Lines where the string "border" appears are to be copied from the entries below.

[Stored entries]
++++++
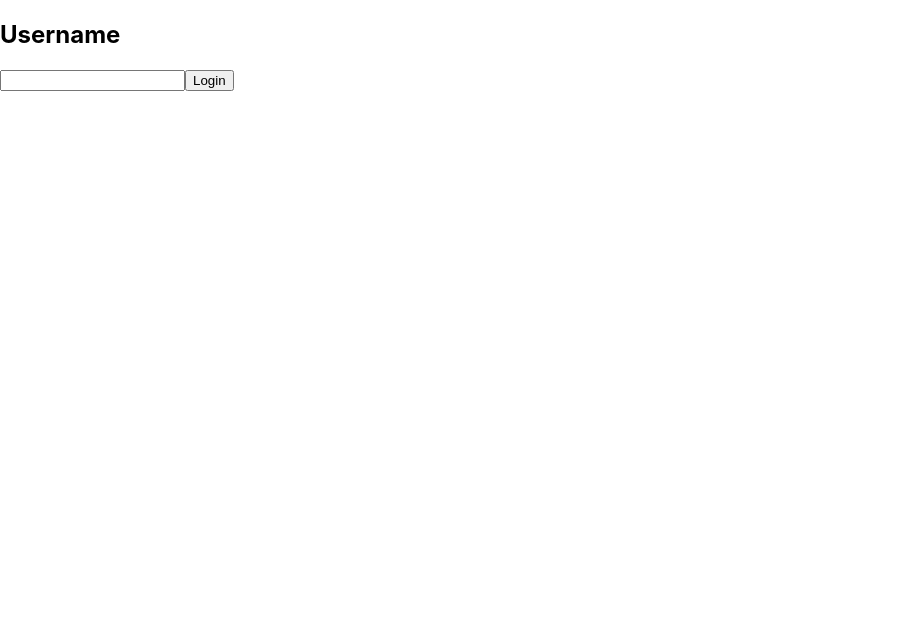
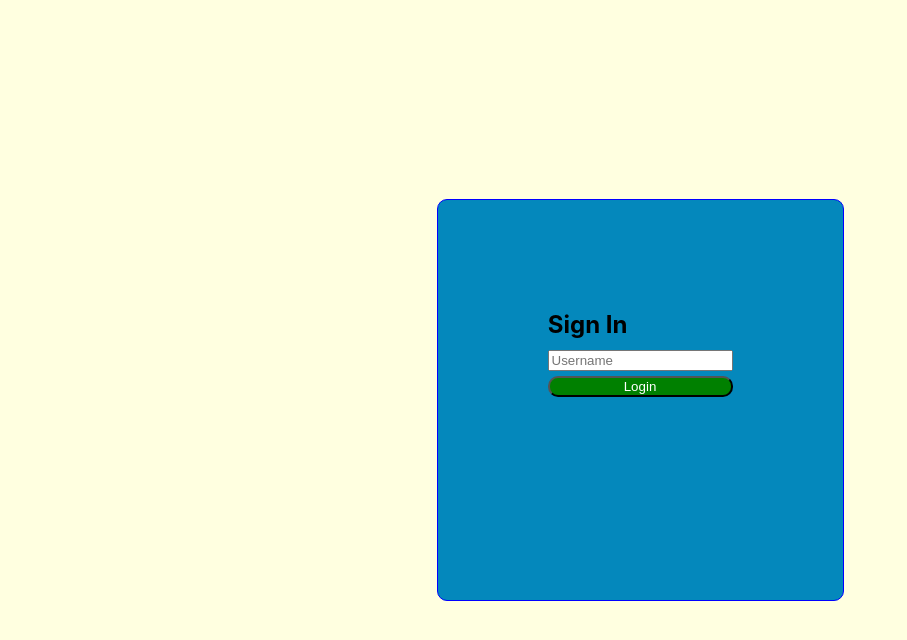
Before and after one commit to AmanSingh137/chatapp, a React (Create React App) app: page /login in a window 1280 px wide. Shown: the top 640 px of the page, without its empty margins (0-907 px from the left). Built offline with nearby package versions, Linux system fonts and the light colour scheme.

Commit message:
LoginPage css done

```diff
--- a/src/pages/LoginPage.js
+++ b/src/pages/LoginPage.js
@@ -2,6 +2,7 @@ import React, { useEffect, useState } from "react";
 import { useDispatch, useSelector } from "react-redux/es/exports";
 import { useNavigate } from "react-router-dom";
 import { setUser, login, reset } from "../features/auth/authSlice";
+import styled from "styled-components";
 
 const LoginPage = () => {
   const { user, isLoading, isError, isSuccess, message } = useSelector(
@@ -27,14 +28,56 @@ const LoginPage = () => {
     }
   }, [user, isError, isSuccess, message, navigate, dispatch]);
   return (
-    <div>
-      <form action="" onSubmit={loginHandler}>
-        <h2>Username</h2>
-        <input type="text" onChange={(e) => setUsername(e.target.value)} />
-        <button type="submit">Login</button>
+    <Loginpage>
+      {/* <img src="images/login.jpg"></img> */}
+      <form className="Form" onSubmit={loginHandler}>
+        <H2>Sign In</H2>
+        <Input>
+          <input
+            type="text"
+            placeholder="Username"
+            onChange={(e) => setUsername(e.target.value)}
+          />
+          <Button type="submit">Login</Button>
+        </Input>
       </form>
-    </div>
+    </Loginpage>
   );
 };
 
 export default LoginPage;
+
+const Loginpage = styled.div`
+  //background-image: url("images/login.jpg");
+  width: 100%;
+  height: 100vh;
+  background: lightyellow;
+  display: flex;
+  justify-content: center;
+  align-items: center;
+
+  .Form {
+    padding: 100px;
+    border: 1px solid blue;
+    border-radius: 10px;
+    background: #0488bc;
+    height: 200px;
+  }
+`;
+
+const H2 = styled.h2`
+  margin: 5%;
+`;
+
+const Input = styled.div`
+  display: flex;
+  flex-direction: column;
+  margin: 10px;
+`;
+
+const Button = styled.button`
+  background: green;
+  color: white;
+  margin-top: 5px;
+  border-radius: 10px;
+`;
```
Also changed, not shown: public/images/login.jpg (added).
++++++
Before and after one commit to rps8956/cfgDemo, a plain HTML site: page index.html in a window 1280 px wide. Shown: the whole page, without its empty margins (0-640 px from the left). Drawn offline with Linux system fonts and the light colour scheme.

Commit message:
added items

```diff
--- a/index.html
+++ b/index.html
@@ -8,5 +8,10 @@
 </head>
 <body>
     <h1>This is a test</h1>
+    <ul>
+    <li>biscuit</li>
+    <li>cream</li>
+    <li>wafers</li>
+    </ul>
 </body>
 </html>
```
++++++
[YOUR SOLUTION]
+    border: 1px solid blue;
+    border-radius: 10px;
+  border-radius: 10px;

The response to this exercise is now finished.